Viva Las Nowhere
**/**** Image B+ Sound B Extras B
starring Daniel Stern, Patricia Richardson, Lacey Kohl, Sherry Stringfield
screenplay by Richard Uhlig and Steven Seitz
directed by Jason Bloom
by Walter Chaw A bizarre cross between Psycho, Something Wild and Tender Mercies, Jason Bloom's Dead Simple is one of those derivatively named direct-to-video productions that attempts the black comedy genre with a reasonable amount of aplomb and wide-eyed enthusiasm. It's a Very Bad Things farce of escalating atrocities, and though Dead Simple never achieves the kind of sustained comic brilliance and continual nastiness of that movie, it does manage a few edged moments and keen performances from a cast that includes legendary bug-eyed hambones Daniel Stern and James Caan.
Lovable loser Frank Jacobs (Stern) owns a motel in the literal middle of America and acts out his dream of being a country-music singer every week at his local bar's amateur night. Married to shrill harpy Helen (Patricia Richardson) and shackled to a failing tourist business in an area without any kind of tourism, Frank finds hope in the discarded singer/floozy wife Julie (Lacey Kohl) of honkytonk veteran Roy (Caan). Before long, Julie's siren femme fatale agrees to sing Frank's songs, accidentally kills Frank's wife, and convinces the poor schlep to hide the body. The situation muddies when a local Baptist minister agrees to help Frank open a nightclub at his motel, and unpredictable Roy, Helen's twin sister Wanda, a state trooper convention, and an old army buddy with eyes for Julie, blow into town.

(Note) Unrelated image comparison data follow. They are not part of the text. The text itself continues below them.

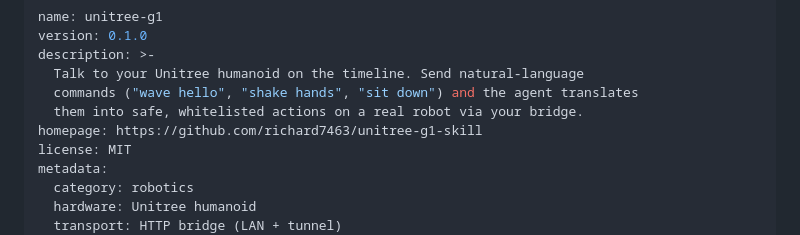
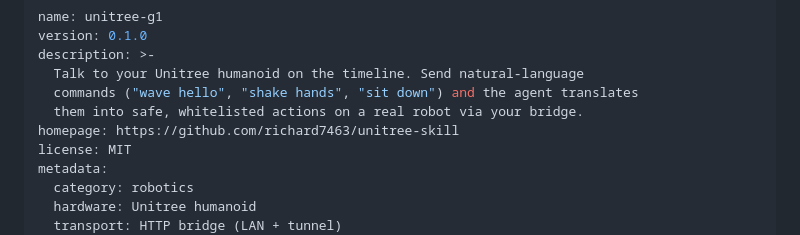
Before and after one commit to richard7463/unitree-skill, a Markdown page: SKILL.md, the part around the change. GitHub-like rendering.

Commit message:
docs: point homepage at renamed repo (unitree-skill)

```diff
--- a/SKILL.md
+++ b/SKILL.md
@@ -5,7 +5,7 @@ description: >-
   Talk to your Unitree humanoid on the timeline. Send natural-language
   commands ("wave hello", "shake hands", "sit down") and the agent translates
   them into safe, whitelisted actions on a real robot via your bridge.
-homepage: https://github.com/richard7463/unitree-g1-skill
+homepage: https://github.com/richard7463/unitree-skill
 license: MIT
 metadata:
   category: robotics
```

Bursting with massive plot and tonal shifts, Dead Simple is cleanly directed and reasonably well-scripted. It has no more aspirations than to be an amusing, theatrical comic thriller and achieves its modest goals with a good deal of professionalism if not a surplus of wit. Mainly, Dead Simple relies on the strength of Daniel Stern's goofy physicality and overwrought slapstick, a shtick transplanted whole from his work in the Home Alone films. Though his perplexed exuberance can be taxing, Stern's growing apoplexy as dead bodies begin piling up is at least appropriate to the generally light tone of the film. James Caan, complete with Willie Nelson wig and a surprisingly agreeable singing voice, lends his trademark vein-bursting tension, and Broadway actress Lacey Kohl, spending the bulk of her role in one of two skintight outfits, is easy on the eyes and the ears. Sherry Stringfield lends a welcome presence as a kindly bar owner with dreams of her own, while Patricia Richardson, who is never good, not surprisingly does a decent job as some variation of an unpleasant person.
Too ordinary to be a cult film and too odd to be a mainstream success, Dead Simple is a moderately entertaining genre piece with a frenzied conclusion that, however ludicrous, is enjoyable. It plays like an affable community theatre production produced with whimsy and a black humour, and is occasionally guilty of the same small theatre flaws of overacting and narrative inconsistencies. All the same, Dead Simple is a remarkably agreeable and atmospherically scored--if ultimately forgettable--danse macabre.
Artisan's DVD release of Dead Simple (released as Viva Las Nowhere at its only theatrical screening, during the Seattle Film Festival) features a clean widescreen transfer that stands out at its climax during a nighttime open-air concert. There is no color bleed or obvious digital artifacting, black is black, and shadow detail is excellent. The Dolby Digital 5.1 soundmix features a nice utilization of ambient effects while allowing for crystal clear dialogue. Best, its numerous singing sequences are not obviously overdubbed, blending with the correct amount of volume and timbre. It's a small touch, but one that speaks to a level of craftsmanship that is welcome even in a low-budget feature such as this.
A commentary track featuring director Jason Bloom, composer Andrew Gross, production designer Alexander Hammond, and editor Luis Colina is packed with interesting technical information and a charming, self-deprecating quality that marries an understanding of the shortcomings of the film (including a rather glaring continuity error) with an appropriate level of pride. The quartet discusses some of the difficulties in working on a micro-budgeted independent, including building sets on permafrost that inevitably began to thaw during production, and hiding the snowy winter of Calgary with dryers, steamers, and bushels of hay. A fourteen-minute behind-the-scenes documentary is a standard series of self-aggrandizing and obsequious cast and crew interviews intercut with scenes from the film. It is interesting to learn, though, that Daniel Stern, in preparation for his stage performances, was booked into a one-night gig in a small country club as "Frank Jacobs," to some small success.
The disc is rounded out with a standard cast & crew filmography, a trailer, a 17-image photo gallery, and a collection of trailers for Picking Up the Pieces, Bad Seed, Panic, and Cecil B. Demented. Originally published: August 21, 2001.